SME News March 2017

30 SME NEWS / March 2017 , of growth and productivity and we are determined to protect and strengthen them. This Digital Strategy sets a path to make Britain the best place to start and grow a digital business, trial a new technology, or undertake advanced research as part of the government’s plan to build a modern, dynamic and global trading nation. “To do that, we will work closely with businesses and others to make sure the benefits and opportunities are spread across the country so nobody is left behind. There should be no digital divide - every individual and every business should have the skills and confidence to make the most of digital technology and have easy access to high- quality internet wherever they live, work, travel or learn.” At the heart of the strategy are steps to ensure everyone can develop the skills they need to thrive in an increasingly digital world and measures to help businesses harness the benefits of innovation. The UK government has taken the lead in this area and has committed to help adults who lack core digital skills to access training free of charge, similar to the approach taken for literacy and numeracy. The strategy builds on this by establishing a Digital Skills Partnership and, as part of the Digital Strategy, the government has secured the following new pledges from private sector organisations: • Google will launch a Summer of Skills programme in coastal towns across the UK. It will develop bespoke digital skills training schemes to help boost tourism and growth in seaside towns; • Lloyds Banking Group is to give face-to-face digital skills training to 2.5 million individuals, small and medium businesses and charities by 2020. The training, as part of its Helping Britain Prosper Plan, will include internet banking; • Barclays will assist up to one million people with general digital skills and cyber awareness in 2017, grow its UK Eagle Lab network by up to 100% and teach basic coding to 45,000 children; • BT will expand its Barefoot Computing Project to enable a further 500,000 children to develop early computational thinking skills by the end of the 2017/18 academic year.

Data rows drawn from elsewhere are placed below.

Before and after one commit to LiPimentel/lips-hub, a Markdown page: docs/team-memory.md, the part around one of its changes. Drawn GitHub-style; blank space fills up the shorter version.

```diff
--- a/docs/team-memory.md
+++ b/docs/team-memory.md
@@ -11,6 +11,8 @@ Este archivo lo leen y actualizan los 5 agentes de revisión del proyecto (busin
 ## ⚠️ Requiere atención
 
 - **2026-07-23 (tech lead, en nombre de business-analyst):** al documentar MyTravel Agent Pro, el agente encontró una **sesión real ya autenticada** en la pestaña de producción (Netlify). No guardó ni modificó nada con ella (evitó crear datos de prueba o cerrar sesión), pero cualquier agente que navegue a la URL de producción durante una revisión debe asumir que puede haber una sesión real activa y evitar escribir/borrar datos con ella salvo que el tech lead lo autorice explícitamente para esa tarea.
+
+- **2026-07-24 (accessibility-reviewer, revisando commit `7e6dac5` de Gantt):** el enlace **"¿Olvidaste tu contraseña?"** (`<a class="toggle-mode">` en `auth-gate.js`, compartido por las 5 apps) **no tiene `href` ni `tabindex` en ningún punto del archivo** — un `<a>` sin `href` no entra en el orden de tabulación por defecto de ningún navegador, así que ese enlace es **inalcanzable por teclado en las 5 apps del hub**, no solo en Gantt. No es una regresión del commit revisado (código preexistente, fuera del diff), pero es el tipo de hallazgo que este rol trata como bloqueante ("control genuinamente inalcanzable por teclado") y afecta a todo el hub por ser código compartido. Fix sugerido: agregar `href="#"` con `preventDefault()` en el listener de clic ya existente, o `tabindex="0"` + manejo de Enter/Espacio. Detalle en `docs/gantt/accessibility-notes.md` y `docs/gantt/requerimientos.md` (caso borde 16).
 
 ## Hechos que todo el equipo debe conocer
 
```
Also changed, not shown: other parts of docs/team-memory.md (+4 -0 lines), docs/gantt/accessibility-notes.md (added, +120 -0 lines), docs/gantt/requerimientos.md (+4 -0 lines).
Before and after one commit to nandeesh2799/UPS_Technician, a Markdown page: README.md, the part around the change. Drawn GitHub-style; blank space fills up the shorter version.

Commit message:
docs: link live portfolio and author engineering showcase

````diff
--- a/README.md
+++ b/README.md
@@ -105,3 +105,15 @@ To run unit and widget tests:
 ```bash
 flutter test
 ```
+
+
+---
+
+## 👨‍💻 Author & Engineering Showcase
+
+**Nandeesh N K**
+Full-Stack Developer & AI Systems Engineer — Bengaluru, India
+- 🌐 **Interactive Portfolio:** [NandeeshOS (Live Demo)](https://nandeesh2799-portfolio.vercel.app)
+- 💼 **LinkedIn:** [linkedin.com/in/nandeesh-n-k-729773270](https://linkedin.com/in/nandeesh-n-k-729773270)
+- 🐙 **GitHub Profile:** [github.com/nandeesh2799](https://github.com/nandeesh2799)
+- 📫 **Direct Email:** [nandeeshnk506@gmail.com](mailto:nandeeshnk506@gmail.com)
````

The scheme helps primary school teachers with no previous computer science background feel confident to teach the new computing science curriculum; • The HP Foundation will bring a free online learning platform - HP LIFE - to the UK. This will improve business, IT and digital skills for disadvantaged groups in the UK and aims to reach 6,000 new UK users over the next five years and; • Accenture will partner with FutureLearn to develop a new national digital skills programme to boost learning through online collaboration. Through partners, the programme could reach as many as 100,000 people across the UK. Josh Hardie, CBI Deputy Director-General, said: “UK companies are at the forefront of the digital revolution. The pledges announced by the government underline businesses’ commitment to build the skills we need for a modern economy, as well as tackle barriers to technology adoption. To uphold our position as a world-leading digital economy businesses, we and the government need to work together - the strategy’s focus on skills, connectivity and innovation provide a useful framework for this.” Gerard Grech, chief executive of Tech City UK, said: “The UK’s tech sector is rapidly becoming a global force to reckon with, but we must ensure that we stay ahead by continuing to provide a supportive environment for British start-ups and digital companies to grow in, especially since other countries are trying to take advantage of our departure from the European Union. In the UK tech sector jobs are being created at twice the rate of the wider economy and the Digital Strategy provides an ambitious road map for the industry to continue growing at this rate and building a new economy fit for the future.” Nick Williams, managing director, consumer and commercial digital at Lloyds Banking Group, said: “I’m delighted that Lloyds Banking Group, as part of its new Helping Britain Prosper Plan, has made such a significant commitment to improve digital skills in the UK. By working with the Digital Skills Partnership and our key partners such as Google and The Good Things Foundation, we can help to tackle some of the issues raised by the government’s Digital Strategy. Our commitment to provide face-to-face support will make a huge difference to millions of individuals, small businesses and charities across the UK.” Ronan Harris, Google Managing Director UK & Ireland, said: “We believe that digital can have a transformative impact, no matter where you live and what your job is. Everyone deserves access to the tools and opportunities the web has to offer and that is why we welcome the government’s timely Digital Strategy which ensures the benefits of the digital economy are spread across the country. “We are delighted to be part of the Digital Skills Partnership and will continue to invest in the free skills training offered through the Digital Garage, launch a new programme aiming to help seaside communities and - as a global first - are launching engineering apprenticeships, giving young people without a degree the opportunity to join Google’s world class software teams.” The strategy also contains new measures to support Britain’s world leading AI sector which were announced recently. A major AI review led by Wendy Hall and Jérôme Pesenti to identify the critical elements for this exciting technology to thrive and grow in the UK. It will consider how government and industry could work together to back this technology, with the aim of establishing the potential for a possible sector deal. The UK is already a world-leader in the science underpinning this technology and the sector has the potential to grow further, from early research to commercialisation.